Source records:

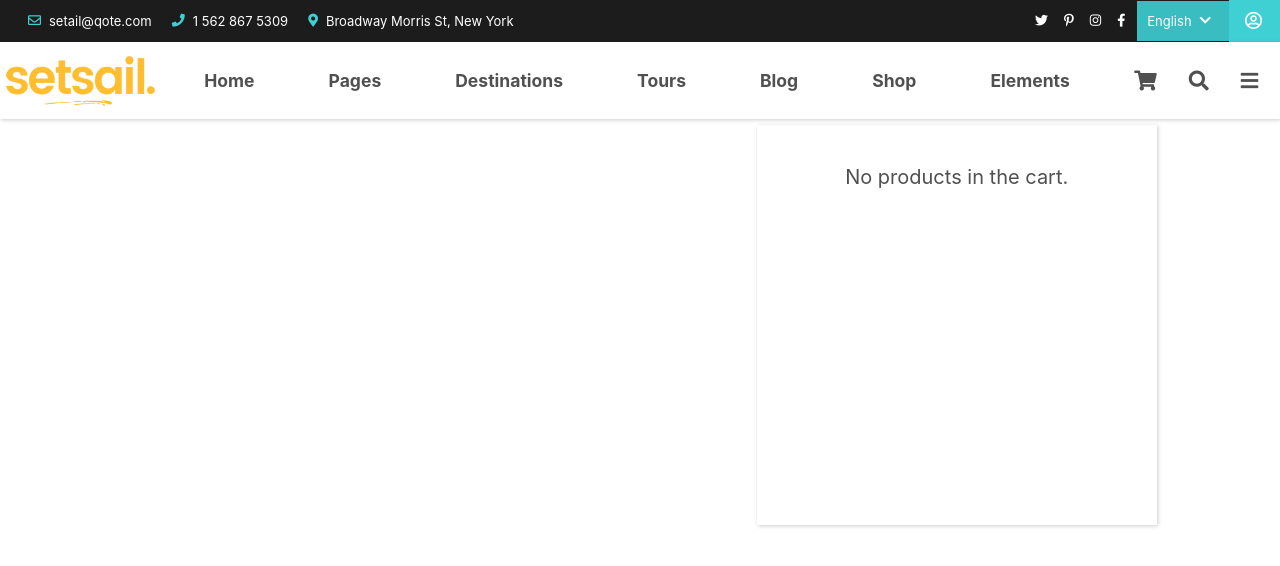
Repository: Hunga9k50doker/Setail
Page: /
These files come from the project's save history. The page is drawn as it stood at one moment and after a run of saves; the edit follows.
The browser window is 1280 px wide. The pictures show the whole page.
The project was rebuilt for these pictures with package versions that can differ from the ones it lists, and the page was loaded fresh each time.

Above is the page before, as saved 2021-10-21 11:40:11.

### public/index.html
<!DOCTYPE html>
<html lang="en">

<head>
  <meta charset="utf-8" />
  <link rel="icon" href="%PUBLIC_URL%/favicon.ico" />
  <meta name="viewport" content="width=device-width, initial-scale=1" />
  <meta name="theme-color" content="#000000" />
  <meta name="description" content="Web site created using create-react-app" />
  <link rel="stylesheet" href="./font/fontawesome-free-5.15.3-web/css/all.min.css">
  <link rel="apple-touch-icon" href="%PUBLIC_URL%/logo192.png" />
  <!--
      manifest.json provides metadata used when your web app is installed on a
      user's mobile device or desktop. See https://developers.google.com/web/fundamentals/web-app-manifest/
    -->
  <link rel="manifest" href="%PUBLIC_URL%/manifest.json" />
  <!--
      Notice the use of %PUBLIC_URL% in the tags above.
      It will be replaced with the URL of the `public` folder during the build.
      Only files inside the `public` folder can be referenced from the HTML.

      Unlike "/favicon.ico" or "favicon.ico", "%PUBLIC_URL%/favicon.ico" will
      work correctly both with client-side routing and a non-root public URL.
      Learn how to configure a non-root public URL by running `npm run build`.
    -->
  <title>React App</title>
</head>

<body>
  <noscript>You need to enable JavaScript to run this app.</noscript>
  <div id="root">

  </div>
  <script type="text/babel">
  </script>
  <!--
      This HTML file is a template.
      If you open it directly in the browser, you will see an empty page.

      You can add webfonts, meta tags, or analytics to this file.
      The build step will place the bundled scripts into the <body> tag.

      To begin the development, run `npm start` or `yarn start`.
      To create a production bundle, use `npm run build` or `yarn build`.
    -->
</body>

</html>

### src/index.js
import React from "react";
import ReactDOM from "react-dom";
import App from "./views/App.js";
import reportWebVitals from "./reportWebVitals";
import "./styles/global.scss";
// import socialNetworks from '../src/components/socialNetworks'

ReactDOM.render(
  <React.StrictMode>
    <App />
  </React.StrictMode>,
  document.getElementById("root")
);

// If you want to start measuring performance in your app, pass a function
// to log results (for example: reportWebVitals(console.log))
// or send to an analytics endpoint. Learn more: https://bit.ly/CRA-vitals
reportWebVitals();

### src/views/App.js
import './App.scss';
import NavOnTop from '../components/NavOnTop/NavOnTop';
import Nav from '../components/Navigation/Nav';

function App() {

  return (
    <div className="App">
      <NavOnTop />
      <Nav />
    </div>
  );
}

export default App;

### src/styles/global.scss
@import './variables';

* {
  margin: 0;
  padding: 0;
  box-sizing: border-box;
}

body {
  margin: 0;
  font-family: -apple-system, BlinkMacSystemFont, "Segoe UI", "Roboto", "Oxygen",
    "Ubuntu", "Cantarell", "Fira Sans", "Droid Sans", "Helvetica Neue",
    sans-serif;
  -webkit-font-smoothing: antialiased;
  -moz-osx-font-smoothing: grayscale;
}

code {
  font-family: source-code-pro, Menlo, Monaco, Consolas, "Courier New",
    monospace;
}

ul,
li {
  display: inline-block;
  list-style: none;
  padding-left: 0;
}

a {
  text-decoration: none;
  display: inline-block;
  color: #505050;
}

.bridge {
  content: "";
  position: absolute;
  top: -4px;
  left: 50%;
  transform: translate(-50%, 0);
  width: 100%;
  height: 8px;
}

.hover-slide-below {
  content: " ";
  width: 100%;
  height: 4px;
  background: $bg-color--hover;
  position: absolute;
  bottom: -8px;
  left: 0;
  border-radius: 8px;
  transform: scaleX(0);
  transform-origin: center left;
  transition: all 0.3s ease;
}

### src/views/App.scss
.App {
  text-align: center;
  background: #999;
}

### src/components/NavOnTop/NavOnTop.js
// import { render } from "@testing-library/react";
import './NavOnTop.scss';

const NavOnTop = () => {
  return (
    <div className="nav__onTop">
      <ul className="nav__onTop-leftInner">
        <li className="nav__onTop-leftInner-item">
          <i className="far fa-envelope"></i>
          <p className="nav__onTop-leftInner-item-text">setail@qote.com</p>
        </li>
        <li className="nav__onTop-leftInner-item">
          <i className="fas fa-phone"></i>
          <p className="nav__onTop-leftInner-item-text">1 562 867 5309</p>
        </li>
        <li className="nav__onTop-leftInner-item">
          <i className="fas fa-map-marker-alt"></i>
          <p className="nav__onTop-leftInner-item-text">
            Broadway Morris St, New York
          </p>
        </li>
      </ul>
      <ul className="nav__onTop-rightInner">
        <li className="nav__onTop-rightInner-item nav__onTop-rightInner-item-socialNetwork">
          <i className=" fab fa-twitter"></i>
        </li>
        <li className="nav__onTop-rightInner-item nav__onTop-rightInner-item-socialNetwork">
          <i className=" fab fa-pinterest-p"></i>
        </li>
        <li className="nav__onTop-rightInner-item nav__onTop-rightInner-item-socialNetwork">
          <i className=" fab fa-instagram"></i>
        </li>
        <li className="nav__onTop-rightInner-item nav__onTop-rightInner-item-socialNetwork">
          <i className=" fab fa-facebook-f"></i>
        </li>
        <li className="nav__onTop-rightInner-item nav__onTop-rightInner-item-toggleLang">
            <p>English</p>
            <i className="fas fa-chevron-down"></i>
          <div className="nav__onTop-rightInner-item-langs">
            <a href="#" className="nav__onTop-rightInner-item-lang">
              VietNam
            </a>
            <a href="#" className="nav__onTop-rightInner-item-lang">
              France
            </a>
            <a href="#" className="nav__onTop-rightInner-item-lang">
              German
            </a>
          </div>
        </li>
        <li className="nav__onTop-rightInner-item nav__onTop-rightInner-account">
          <i className="far fa-user-circle"></i>
        </li>
      </ul>
    </div>
  );
};

export default NavOnTop;

### src/components/Navigation/Nav.js
import "./Nav.scss";

const Nav = () => {
  return (
    <div className="nav">
      <img src="./logo/logo-footer.png" alt="Not found" className="nav__logo" />
      <ul className="nav__list">
        <li className="nav__list-item nav__list-item-Home">
          <h3 className="nav__list-item-title">Home</h3>
          <div className="nav__list-item-selections">
            <a href="#" className="nav__list-item-selection">
              <p>Travel Agency</p>
            </a>
            <a href="#" className="nav__list-item-selection">
              <p>Winters Holidays</p>
            </a>
            <a href="#" className="nav__list-item-selection">
              <p>Exotic Destinations</p>
            </a>
          </div>
        </li>
        <li className="nav__list-item nav__list-item-Pages">
          <h3 className="nav__list-item-title">Pages</h3>
          <div className="nav__list-item-selections">
            <a href="#" className="nav__list-item-selection">
              <p>About Us</p>
            </a>
            <a href="#" className="nav__list-item-selection">
              <p>What We Offer</p>
            </a>
            <a href="#" className="nav__list-item-selection">
              <p>Our Team</p>
            </a>
          </div>
        </li>
        <li className="nav__list-item nav__list-item-Destinations">
          <h3 className="nav__list-item-title">Destinations</h3>
          <div className="nav__list-item-selections">
            <a href="#" className="nav__list-item-selection">
              <p>Destination List</p>
            </a>
            <a href="#" className="nav__list-item-selection">
              <p>Destination Slider</p>
            </a>
            <a href="#" className="nav__list-item-selection">
              <p>Destination Item</p>
            </a>
          </div>
        </li>
        <li className="nav__list-item nav__list-item-Tours">
          <h3 className="nav__list-item-title">Tours</h3>
          <div className="nav__list-item-selections">
            <a href="#" className="nav__list-item-selection">
              <p>Standard List</p>
            </a>
            <a href="#" className="nav__list-item-selection">
              <p>Gallery List</p>
            </a>
            <a href="#" className="nav__list-item-selection">
              <p>Split List</p>
            </a>
          </div>
        </li>
        <li className="nav__list-item nav__list-item-Blog">
          <h3 className="nav__list-item-title">Blog</h3>
          <div className="nav__list-item-selections">
            <a href="#" className="nav__list-item-selection">
              <p>Blog Masonry</p>
            </a>
            <div className="nav__list-item-selection">
              <p>Blog Standard</p>
              <i className="fas fa-chevron-right"></i>
              <ul className="sub-menu ">
                <li className="sub-menu-item">
                  <a href="#">Right Sidebar</a>
                </li>
                <li className="sub-menu-item">
                  <a href="#">Left Sidebar</a>
                </li>
                <li className="sub-menu-item">
                  <a href="#">Without Sidebar</a>
                </li>
              </ul>
            </div>
            <div className="nav__list-item-selection">
              <p>Blog Types</p>
              <i className="fas fa-chevron-right"></i>
              <ul className="sub-menu ">
                <li className="sub-menu-item">
                  <a href="#">Standard </a>
                </li>
                <li className="sub-menu-item">
                  <a href="#">Gallery </a>
                </li>
                <li className="sub-menu-item">
                  <a href="#">Link</a>
                </li>
              </ul>
            </div>
          </div>
        </li>
        <li className="nav__list-item nav__list-item-Shop">
          <h3 className="nav__list-item-title">Shop</h3>
          <div className="nav__list-item-selections">
            <a href="#" className="nav__list-item-selection">
              <p>Product List</p>
            </a>
            <a href="#" className="nav__list-item-selection">
              <p>Product Single</p>
            </a>
            <div className="nav__list-item-selection">
              <p>Shop Layout</p>
              <i className="fas fa-chevron-right"></i>
              <ul className="sub-menu">
                <li className="sub-menu-item">
                  <a href="#">Three Columns </a>
                </li>
                <li className="sub-menu-item">
                  <a href="#">Four Columns </a>
                </li>
                <li className="sub-menu-item">
                  <a href="#">Full Width</a>
                </li>
              </ul>
            </div>
          </div>
        </li>
        <li className="nav__list-item nav__list-item-Elements">
          <h3 className="nav__list-item-title">Elements</h3>
          <div className="nav__list-item-selections">
            <ul className="nav__list-item-selection sub-category">
              <li className="sub-category-item">Featured</li>
              <li className="sub-category-item">
                <a href="#">Tour List</a>
              </li>
              <li className="sub-category-item">
                <a href="#">Tour Carousel</a>
              </li>
              <li className="sub-category-item">
                <a href="#">Tour Filter</a>
              </li>
            </ul>
            <ul className="nav__list-item-selection sub-category">
              <li className="sub-category-item">Presentation</li>
              <li className="sub-category-item">
                <a href="#">Team</a>
              </li>
              <li className="sub-category-item">
                <a href="#">Blog List</a>
              </li>
              <li className="sub-category-item">
                <a href="#">Shop List</a>
              </li>
            </ul>
            <ul className="nav__list-item-selection sub-category">
              <li className="sub-category-item">ClassNameic</li>
              <li className="sub-category-item">
                <a href="#">Accordions</a>
              </li>
              <li className="sub-category-item">
                <a href="#">Tabs</a>
              </li>
              <li className="sub-category-item">
                <a href="#">Buttons</a>
              </li>
            </ul>
            <ul className="nav__list-item-selection sub-category">
              <li className="sub-category-item">Typography</li>
              <li className="sub-category-item">
                <a href="#">Headings</a>
              </li>
              <li className="sub-category-item">
                <a href="#">Columns</a>
              </li>
              <li className="sub-category-item">
                <a href="#">Section Title</a>
              </li>
            </ul>
          </div>
        </li>
      </ul>
      <ul className="nav__innerRight">
        <li className="nav__innerRight-item nav__innerRight-item-cart">
          <i className="fas fa-shopping-cart"></i>
          <div className="cart-category">
            <p>No products in the cart.</p>
          </div>
        </li>
        <li className="nav__innerRight-item nav__innerRight-item-search">
          <i className="fas fa-search"></i>
        </li>
        <li className="nav__innerRight-item nav__innerRight-item-category">
          <i className="fas fa-bars"></i>
        </li>
      </ul>
    </div>
  );
};

export default Nav;

### src/styles/_variables.scss


$primary-color:#3fd0d4;
$bg-color--hover:#3abdc1;
$text-color: #505050;
$white-color:#fff;

### src/components/NavOnTop/NavOnTop.scss
@import '../../styles/variables';

.nav__onTop {
  display: flex;
  align-items: center;
  justify-content: space-between;
  padding: 0 0 0 18px;
  background: #1c1c1c;
  color: #fff;
  &-leftInner,
  &-rightInner {
    display: flex;
    align-items: center;
    &-item {
      display: flex;
      align-items: center;
      justify-content: center;
      font-size: 13px;
      padding: 0 10px;
      cursor: pointer;
      &:hover {
        color: $primary-color;
      }
      i {
        margin-right: 8px;
      }

      &-langs {
        // display: none;
        transition: all 0.3s ease;
                position: absolute;
       bottom: calc( -100% - 54px);
       left: 0;
       right: 0;
      z-index: -1;
      transform: translateY(-200%);
      opacity: 0;
    }
    &-lang{
        padding:6px 10px;
        display:flex;
        align-items:center;
        justify-content: center;
        flex-direction: column;
        background: $primary-color;
        color:#fff;
        &:hover{
            background: $bg-color--hover;
        }
        &:last-child{
            padding-bottom: 12px;
        }

        &:first-child{
            position: relative;
            &:after{
                content: " ";
                position: absolute;
                width: 100%;
                height: 8px;
                top: -4px;
            }
        }
    }
    }



    &-item-socialNetwork {
      padding-left: 4px;
      padding-right: 4px;
    }
    &-item-toggleLang {
    position: relative;
      background: $bg-color--hover;
      display: flex;
      align-items: center;
      height: 100%;
      margin: 0;
      padding: 12px 10px;
      justify-content: space-around;
      p {
        display: inline-block;
        margin-right: 8px;
      }
    }
    &-item-toggleLang:hover .nav__onTop-rightInner-item-langs{
       transform: translateY(0);
       opacity: 1;
        z-index: 5;

    }

    &-account {
      background: $primary-color;
      padding:12px 10px 12px 16px;
      display: flex;
      align-items: center;
      justify-content: center;
      i {
        display: inline-block;
        font-size: 1.1rem;
      }
      &:hover{
          color: #999;
          background: $bg-color--hover;
      }
    }
  }
   &-leftInner {
      i {
        color: $primary-color;
      }
    }
}


// ============Animation=====================

### src/components/Navigation/Nav.scss
@import "../../styles/variables";
@import "../../styles/global.scss";

.nav {
  position: fixed;
  left: 0;
  right: 0;
  top: 42px;
  z-index: 5;
  transition: all 0.3s ease;
  display: flex;
  align-items: center;
  justify-content: space-around;
  box-shadow:1px 1px 4px rgba(0, 0, 0, 0.2);
  &__logo {
    cursor: pointer;
    width: 150px;
    height: 50px;
    font-size: 14px;
  }

  &__list {
    display: flex;
    align-items: center;
    justify-content: center;
    &-item {
      position: relative;
      transition: all 0.5s ease;
      padding: 28px 37px;
      font-size: 15px;
      cursor: pointer;
      color: $text-color;
      &:hover {
        color: $primary-color;
      }

      &-title {
        position: relative;
        font-weight: 700;

        &:after {
          @extend .hover-slide-below;
        }
        &:hover:after {
          transform: scaleX(1);
          transform-origin: left center;
        }
      }
      &-selections {
        transition: all 0.3s ease;
        text-align: left;
        flex-direction: column;
        position: absolute;
        border-radius: 2px;
        top: 82px;
        left: 0;
        width: calc(150% + 50px);
        box-shadow: 0px 0px 5px rgba(0, 0, 0, 0.2);
        transform: scaleY(0);
        transform-origin: center top;

        &:before {
          @extend .bridge;
        }
      }

      &:hover &-selections {
        transform: scaleY(1);
        transform-origin: top center;
      }
      &-selection {
        position: relative;
        display: block;
        padding: 5px 25px 6px 32px;
        font-size: 15px;
        color: $text-color;
        font-weight: 500;
        p {
          position: relative;
          display: inline-block;
          width: fit-content;
          &:after {
            @extend .hover-slide-below;
            height: 3px;
          }
        }
        &:hover {
          color: $primary-color;

          .sub-menu {
            display: flex;
            transform:scaleX(1);
            transform-origin: left center;
            opacity: 1;
          }
        }
        &:hover p:after {
          transform: scaleX(1);
          transform-origin: left center;

        }
        &:first-child {
          padding-top: 34px;
        }
        &:last-child {
          margin-bottom: 34px;
        }

        .sub-menu {
          position: absolute;
          top: 0;
          z-index: -1;
          left: 100%;
          align-items: flex-start;
          float: left;
          flex-direction: column;
          box-shadow: 1px 1px 4px rgba(0, 0, 0, 0.2);
          width: 100%;
          padding: 28px 0 28px 0;
          transform: scaleX(0);
          opacity:0;
          transform-origin: center left;
          transition: all 0.3s ease;
          &-item {
            width: 100%;
            padding: 5px 37px 6px 37px;
            color: $text-color;
            a {
              position: relative;
              display: inline-block;
              width: fit-content;
              &:after {
                @extend .hover-slide-below;
                height: 2px;
              }
            }
            &:hover a {
              color: $primary-color;
            }
            &:hover a:after {
              transform: scaleX(1);
              transform-origin: left center;
            }
          }
        }
      }

      &:nth-child(5)  &-selection,
      &:nth-child(6) &-selection {
        display: flex;
        align-items: center;
        justify-content: space-between;
      }

      &:nth-child(7) .sub-category {
        display: flex;
        align-items: flex-start;
        flex-direction: column;
        padding: 10px 20px;
        flex: 1;
        &-item {
          position: relative;
          padding: 7px 37px;
          &:first-child {
            color: $primary-color;
            font-size: 16px;
            font-weight: 700;
            margin-bottom: 20px;
          }
          a {
            position: relative;
            width: fit-content;
            &:after {
              @extend .hover-slide-below;
              height: 3px;
            }
          }

          &:hover a {
            color: $primary-color;
          }

          &:hover a:after {
            transform: scaleX(1);
            transform-origin: left center;
          }
        }
      }
    }

    &-item:nth-child(7) &-item-selections {
      display: flex;
      position: fixed;
      top: 120px;
      left: 0;
      width: 100vw;
      flex-direction: row;
      padding: 37px 50px;
    }
  }

  &__innerRight {
    display: flex;
    align-items: center;
    justify-content: center;
    &-item {
      position: relative;
      transition: all 0.5s ease;
      cursor: pointer;
      margin: 0 16px;
      font-size: 20px;
      color: $text-color;
      z-index: 2;
      transform: scale(1);
      &-cart{
        position: relative;
        .cart-category{
          position: absolute;
          top: 56px;
          right: 0;
          width: 400px;
          min-height: 400px;
          box-shadow: 1px 1px 4px rgba(0, 0, 0, 0.2);
          text-align: center;
          p{
            display: inline-block;
            margin-top: 40px;
          }
        }
      }
      &:hover {
        transform: scale(1.2);
        color: $bg-color--hover;
      }
    }
  }
}

Loaded but not shown: src/reportWebVitals.js (common file); public/font/fontawesome-free-5.15.3-web/css/all.min.css (library)

After the next 2 saves:
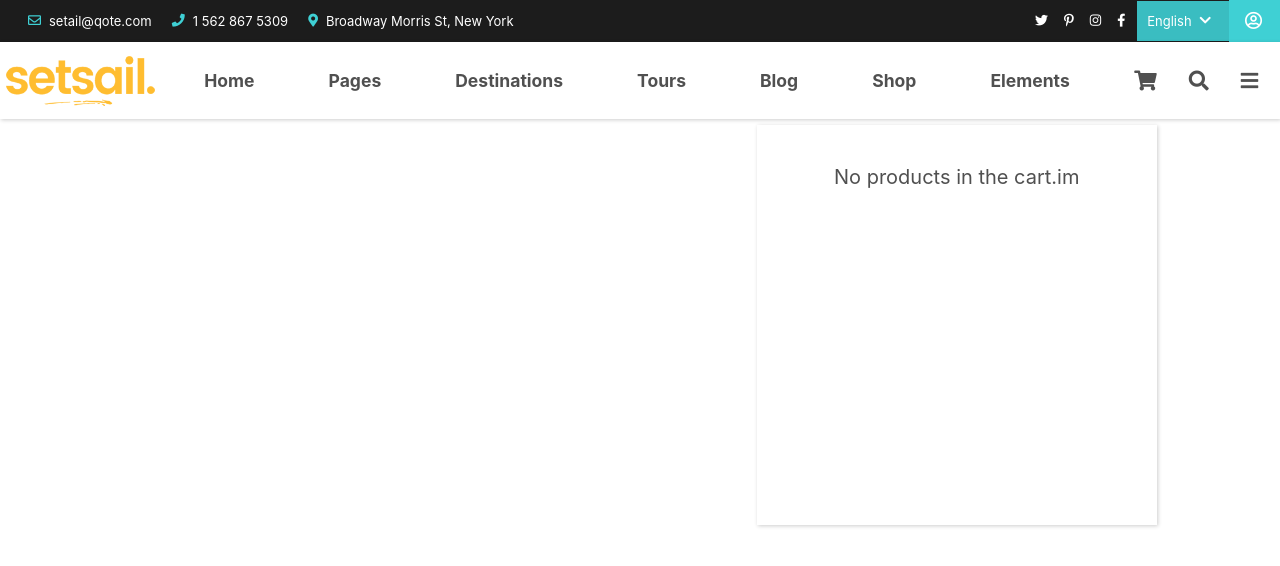
The 2 saves are shown as one change because they came seconds apart.
The last was saved 26 min 46 s later.
--- a/src/components/Navigation/Nav.js
+++ b/src/components/Navigation/Nav.js
@@ -184,6 +184,7 @@ const Nav = () => {
           <i className="fas fa-shopping-cart"></i>
           <div className="cart-category">
             <p>No products in the cart.</p>
+            im
           </div>
         </li>
         <li className="nav__innerRight-item nav__innerRight-item-search">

Required action ▸ Search the data above for the string "NavOnTop" and copy each line that has it.

Answer to this task ▸
import NavOnTop from '../components/NavOnTop/NavOnTop';
      <NavOnTop />
### src/components/NavOnTop/NavOnTop.js
import './NavOnTop.scss';
const NavOnTop = () => {
export default NavOnTop;
### src/components/NavOnTop/NavOnTop.scss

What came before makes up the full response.